County assessment officers are still permitted to conduct audits of taxpayers claiming an exemption to verify the applicant is eligible to receive the senior citizen’s assessment freeze through the homestead exemption.

Senate Bill 685 also defers tax sales and gives counties authority to waive property tax interest penalties.

Stadelman delivers $7.5 million toward proposed downtown innovations

State Senator Steve Stadelman has secured $2.5 million in matching funds pivotal to a $100 million transformation of dated three- and four-lane downtown roads into safer, more inviting and user-friendly two-lane streets with dedicated bicycle and pedestrian lanes and parallel parking.

Stadelman designated the state match from the Rebuild Illinois capital program when the General Assembly approved its new budget last week in Springfield.During last week's special legislative session, He also Stadelman also obtained $2.5 million for upgrades to the BMO Harris Bank Center and another $2.5 million for renovations at Davis Park.

The state's contribution to the Downtown Rockford Complete Streets Project is a key part of a $22.5 million federal grant application that would combine with private investment to bring at least $100 million in improvements to the region's urban core.

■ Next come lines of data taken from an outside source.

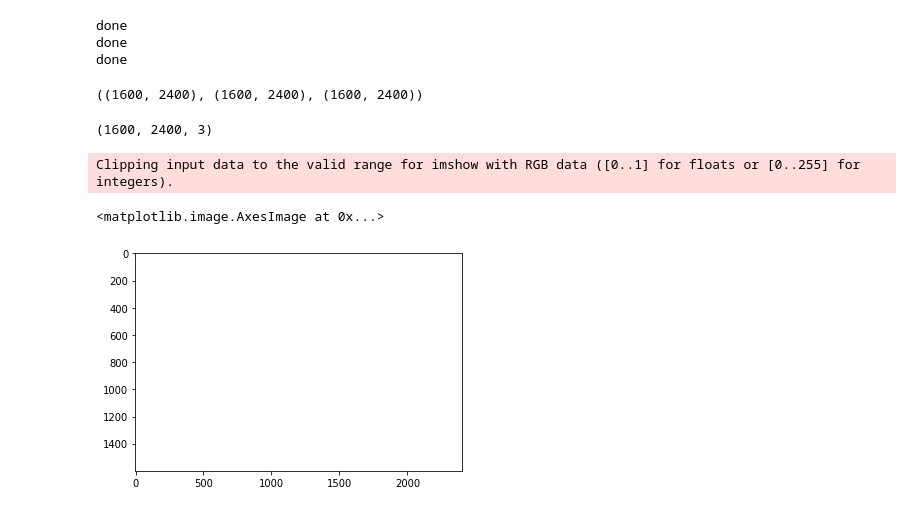
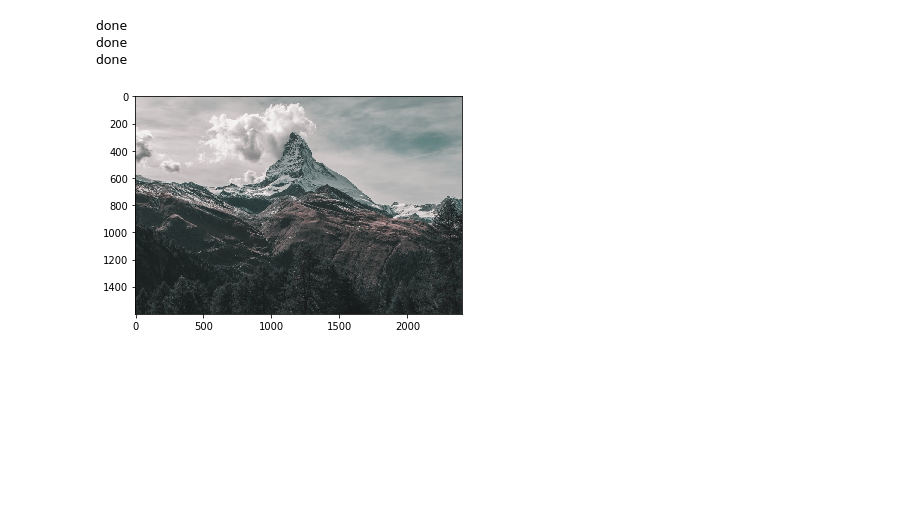
Before and after one commit to elishatofunmi/super-resolutor, a Jupyter notebook: pixel_manipulation.ipynb, the cells around one changed output. Drawn from its saved outputs; the diff is of its cells as text; code cells hidden in the pictures; blank space fills up the shorter version.

```diff
--- a/pixel_manipulation.ipynb
+++ b/pixel_manipulation.ipynb
@@ -96,27 +96,3 @@ c1, c2, c3 = transform(img, k=2)
 done
 done
 done
-# %%
-c1.shape,c2.shape, c3.shape
-# %% [output]
-((1600, 2400), (1600, 2400), (1600, 2400))
-# %%
-def merge_array(c1, c2,c3):
-    array = []
-    array.append([c1])
-    array.append([c2])
-    array.append([c3])
-    return np.array(array)
-
-output_image = merge_array(c1, c2, c3)
-output_image = output_image.reshape(1600,2400,3)
-output_image.shape
-# %% [output]
-(1600, 2400, 3)
-# %%
-import matplotlib.pyplot as plt
-plt.imshow(output_image)
-# %% [output]
-Clipping input data to the valid range for imshow with RGB data ([0..1] for floats or [0..255] for integers).
-<matplotlib.image.AxesImage at 0x...>
-[figure, removed]
@@ -122,0 +110,9 @@ Clipping input data to the valid range for imshow with RGB data ([0..1] for floa
+# %%
+%matplotlib inline
+import matplotlib.pyplot as plt
+import matplotlib.image as pltimg
+img=pltimg.imread('testrgb.png')
+imgplot = plt.imshow(img)
+plt.show()
+# %% [output]
+[figure, added]
```
Also changed, not shown: parts of 2 cells of this notebook, 1 other file.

A previous application in 2019 for a Better Utilizing Investments to Leverage Development (BUILD) grant lacked a state match and failed to receive approval of the U.S. Department of Transportation.

"Without Senator Stadelman's support, Rockford's application would not be in a strong position to win," said Bryan Davis, vice president of Government Affairs for SupplyCore, a private-sector partner. "The state's financial commitment greatly adds to the chances of Rockford prevailing in a very competitive federal grant program that doles out $1 billion annually."

If awarded, the BUILD grant would pay for reconstruction of the one-way Jefferson and Chestnut streets, reducing the number of lanes reserved for motor vehicles to slow traffic and reduce crashes. Bicycle and pedestrian lanes with a median and parallel parking would be added. The grant also would pay for the "circulator route" of electric buses looping downtown every 15 minutes.

Stadelman called the Complete Streets proposal a "visionary leveraging" of an estimated $1 billion in urban renewal efforts that span 20 years from the restoration of the landmark Coronado Theater to the conversion of the abandoned Amerock factory into a high-rise luxury hotel.

"If the return is an additional $100 million, the state is making a smart investment with its $2.5 million contribution," Stadelman said. "Not only does this proposal improve traffic safety, it literally ties together the many large and small public and private investments that have contributed to the rebounding downtown we know today. That synergy is important because the economic fortune of our whole region depends on Rockford's prosperity, which depends on the continued evolution of downtown."

The full local match approaches $9 million with another $5.5 million coming from municipal funds and $900,000 from Rockford Mass Transit District.

"Having an exciting downtown where people want to live, work and play benefits everyone," Stadelman said.